This chart nicely illustrates just how weak the current recovery has been—it's actually unprecedented. According to my calculations, there is a 13% "gap" between the current size of the economy and where it would be if it were following its long-term trend growth rate (3.07% compound annual growth, which breaks down on average into 1% annual growth in the workforce and 2% annual increases in productivity). The current output gap is equivalent to lost income of $1.75 trillion, and that's inextricably bound up with the fact that there ought to be at least 10 million more jobs today if the economy were on its long-term trend growth track.
The precise cause of this huge output gap will be the subject of discussion among economists for years, but most of the evidence I see points to the highly unusual expansion of government spending (mostly in the form of transfer payments) over this same period as the leading culprit. Since 2008, federal payments to individuals as a % of GDP have increased by at least one-third, to their highest level ever. Income redistribution on a massive scale like this can not only fail to create growth, it can stymie growth by creating perverse incentives (e.g., rewarding the lack of work and punishing success).
One thing about today's fourth quarter GDP report that caught my eye was the relatively weak growth (3.2%) in nominal GDP, which was entirely due to sharply lower inflation. This can be traced to the same decline in inflation that shows up in the CPI and the PCE deflator over the same period, and which, in turn, was mostly a function of a decline in energy prices, which have since stabilized. As the chart above shows, real growth has been accelerating for the past three quarters, so it's not unreasonable to think that nominal GDP will accelerate in the current quarter, as I suspect it will. Faster nominal GDP growth would also be consistent with a decline in money demand, a phenomenon which I think will be driven by the lessening of concerns over the Eurozone financial crisis. Of course, even if we do get an acceleration in nominal GDP this year, the output gap will likely remain large. Faster nominal GDP is good for corporate cash flows and debtors, but it is not necessarily a big job-creator.
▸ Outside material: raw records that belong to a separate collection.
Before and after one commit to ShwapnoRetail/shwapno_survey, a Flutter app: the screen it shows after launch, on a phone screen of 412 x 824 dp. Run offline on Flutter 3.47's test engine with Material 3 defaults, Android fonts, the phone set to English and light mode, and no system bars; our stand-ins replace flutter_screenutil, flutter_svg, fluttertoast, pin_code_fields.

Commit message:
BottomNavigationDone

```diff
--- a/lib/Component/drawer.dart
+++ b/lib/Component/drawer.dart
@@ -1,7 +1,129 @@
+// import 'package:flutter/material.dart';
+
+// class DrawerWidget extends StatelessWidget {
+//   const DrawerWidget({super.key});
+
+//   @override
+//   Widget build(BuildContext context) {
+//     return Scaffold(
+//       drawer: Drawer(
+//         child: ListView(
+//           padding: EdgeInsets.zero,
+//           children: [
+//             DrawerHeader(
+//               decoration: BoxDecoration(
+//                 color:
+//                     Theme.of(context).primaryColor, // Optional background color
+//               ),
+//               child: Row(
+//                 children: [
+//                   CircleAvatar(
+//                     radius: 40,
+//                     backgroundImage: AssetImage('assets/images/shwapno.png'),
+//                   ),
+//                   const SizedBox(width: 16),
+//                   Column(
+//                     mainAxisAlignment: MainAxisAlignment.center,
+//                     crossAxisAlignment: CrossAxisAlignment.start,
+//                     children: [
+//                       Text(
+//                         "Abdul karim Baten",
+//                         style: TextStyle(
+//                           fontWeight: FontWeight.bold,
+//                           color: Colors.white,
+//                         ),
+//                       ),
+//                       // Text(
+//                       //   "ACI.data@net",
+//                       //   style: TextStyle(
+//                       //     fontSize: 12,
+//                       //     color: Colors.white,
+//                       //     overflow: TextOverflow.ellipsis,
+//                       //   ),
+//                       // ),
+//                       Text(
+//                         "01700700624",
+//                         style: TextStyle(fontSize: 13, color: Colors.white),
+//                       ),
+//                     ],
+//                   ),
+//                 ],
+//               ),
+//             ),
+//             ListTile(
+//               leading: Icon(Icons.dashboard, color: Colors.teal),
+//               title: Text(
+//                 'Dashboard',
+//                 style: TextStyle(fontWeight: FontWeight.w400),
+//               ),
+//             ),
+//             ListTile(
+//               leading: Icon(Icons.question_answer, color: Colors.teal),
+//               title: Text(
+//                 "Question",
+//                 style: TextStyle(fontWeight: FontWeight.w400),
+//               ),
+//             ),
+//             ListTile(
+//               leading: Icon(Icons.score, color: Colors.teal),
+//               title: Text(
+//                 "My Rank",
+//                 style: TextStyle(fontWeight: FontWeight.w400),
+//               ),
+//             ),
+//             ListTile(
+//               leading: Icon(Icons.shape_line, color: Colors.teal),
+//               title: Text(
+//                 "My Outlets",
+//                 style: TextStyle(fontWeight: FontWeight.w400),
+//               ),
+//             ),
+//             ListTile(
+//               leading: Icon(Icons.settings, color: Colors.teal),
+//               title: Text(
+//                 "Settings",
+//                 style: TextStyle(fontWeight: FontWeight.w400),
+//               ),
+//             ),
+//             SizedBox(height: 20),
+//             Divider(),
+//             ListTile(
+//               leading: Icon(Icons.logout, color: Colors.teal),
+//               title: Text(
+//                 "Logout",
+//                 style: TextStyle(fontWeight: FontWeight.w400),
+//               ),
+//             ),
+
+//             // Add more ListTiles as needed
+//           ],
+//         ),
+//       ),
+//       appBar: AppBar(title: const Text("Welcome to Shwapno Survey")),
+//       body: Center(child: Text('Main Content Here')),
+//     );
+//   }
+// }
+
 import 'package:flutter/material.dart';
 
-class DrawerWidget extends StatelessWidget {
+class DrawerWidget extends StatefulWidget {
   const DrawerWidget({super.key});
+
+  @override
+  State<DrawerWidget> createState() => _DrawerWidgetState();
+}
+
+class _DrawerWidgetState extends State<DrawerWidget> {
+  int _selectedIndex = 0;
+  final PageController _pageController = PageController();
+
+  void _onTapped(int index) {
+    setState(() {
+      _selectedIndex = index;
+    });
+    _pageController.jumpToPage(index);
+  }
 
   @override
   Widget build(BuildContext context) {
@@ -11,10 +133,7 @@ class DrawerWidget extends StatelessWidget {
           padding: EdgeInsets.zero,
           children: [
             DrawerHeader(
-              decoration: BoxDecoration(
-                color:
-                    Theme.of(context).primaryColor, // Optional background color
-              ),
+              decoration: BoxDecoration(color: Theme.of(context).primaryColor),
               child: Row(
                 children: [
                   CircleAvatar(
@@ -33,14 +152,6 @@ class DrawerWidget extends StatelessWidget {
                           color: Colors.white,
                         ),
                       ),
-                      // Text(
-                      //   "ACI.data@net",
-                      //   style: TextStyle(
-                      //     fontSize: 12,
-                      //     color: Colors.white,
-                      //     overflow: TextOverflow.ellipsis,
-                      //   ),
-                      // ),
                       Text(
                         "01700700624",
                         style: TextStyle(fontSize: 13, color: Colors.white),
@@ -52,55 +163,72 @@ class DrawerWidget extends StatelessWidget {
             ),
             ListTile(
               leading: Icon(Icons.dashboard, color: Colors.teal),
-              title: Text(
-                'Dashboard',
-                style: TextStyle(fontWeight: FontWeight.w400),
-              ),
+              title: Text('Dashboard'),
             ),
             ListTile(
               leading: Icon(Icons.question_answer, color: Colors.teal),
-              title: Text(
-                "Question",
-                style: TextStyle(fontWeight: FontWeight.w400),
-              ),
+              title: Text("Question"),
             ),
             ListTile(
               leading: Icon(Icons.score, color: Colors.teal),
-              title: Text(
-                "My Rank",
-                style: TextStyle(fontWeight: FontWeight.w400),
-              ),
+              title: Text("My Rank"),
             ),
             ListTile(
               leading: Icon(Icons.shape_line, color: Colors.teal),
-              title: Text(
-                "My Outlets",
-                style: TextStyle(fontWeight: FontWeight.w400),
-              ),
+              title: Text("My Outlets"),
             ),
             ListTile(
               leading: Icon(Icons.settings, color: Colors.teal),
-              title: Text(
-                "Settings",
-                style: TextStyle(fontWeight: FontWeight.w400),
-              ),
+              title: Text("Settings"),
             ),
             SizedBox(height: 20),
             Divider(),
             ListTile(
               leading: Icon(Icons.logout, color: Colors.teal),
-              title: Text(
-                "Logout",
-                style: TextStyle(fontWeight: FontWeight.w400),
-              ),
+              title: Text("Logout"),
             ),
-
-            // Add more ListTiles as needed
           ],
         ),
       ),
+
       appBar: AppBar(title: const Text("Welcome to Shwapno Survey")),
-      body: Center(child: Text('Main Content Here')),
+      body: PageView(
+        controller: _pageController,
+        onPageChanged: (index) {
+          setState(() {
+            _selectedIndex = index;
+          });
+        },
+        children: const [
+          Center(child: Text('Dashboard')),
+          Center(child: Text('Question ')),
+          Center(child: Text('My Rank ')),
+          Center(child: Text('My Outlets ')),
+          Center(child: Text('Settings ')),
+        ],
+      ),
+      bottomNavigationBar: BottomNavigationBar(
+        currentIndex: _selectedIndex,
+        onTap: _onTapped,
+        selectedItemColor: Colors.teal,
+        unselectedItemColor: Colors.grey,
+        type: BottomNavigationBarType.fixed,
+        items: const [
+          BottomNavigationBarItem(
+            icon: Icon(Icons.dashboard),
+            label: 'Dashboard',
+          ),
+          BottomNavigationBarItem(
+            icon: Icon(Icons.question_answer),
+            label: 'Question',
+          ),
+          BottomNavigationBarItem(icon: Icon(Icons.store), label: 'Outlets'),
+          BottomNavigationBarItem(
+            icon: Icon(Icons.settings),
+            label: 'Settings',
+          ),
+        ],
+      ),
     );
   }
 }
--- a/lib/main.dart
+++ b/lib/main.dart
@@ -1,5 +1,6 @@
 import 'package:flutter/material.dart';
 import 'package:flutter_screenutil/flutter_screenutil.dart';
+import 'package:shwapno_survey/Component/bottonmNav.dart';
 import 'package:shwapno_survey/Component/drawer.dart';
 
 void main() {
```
For more jobs we need less government and better and permanent after-tax incentives to work and invest (e.g., a simpler and flatter tax code) for individuals as well as corporations.
Today's GDP report also amounted to one more shot across the bow of the Phillips Curve theory of inflation: an output gap this large and this persistent should have resulted in years of deflation, according to standard thinking. Instead, the GDP deflator (the broadest and arguably best measure of overall inflation) has risen a total of 6.5% since the peak of the last business cycle.
Brian Wesbury also makes an interesting point, which is that a reduction in public sector spending was one of the sources of weakness in Q4: "Excluding government, real GDP grew at a robust 4.5% annual rate in Q4 and was up 2.6% for 2011 as a whole." In other words, cutbacks in local, state, and federal spending reduced the growth in GDP last year by 1 percentage point. That's not surprising, since we know that public sector payrolls have been declining for the past three years, and we know that our military presence in the Middle East has been winding down of late. But it's not exactly bad news, since our public sector had grown like topsy in the years preceding. A smaller government footprint on the economy means more room for the more-efficient private sector to grow.
So even though today's GDP report was bit weaker than expected, it's not necessarily bad news at all.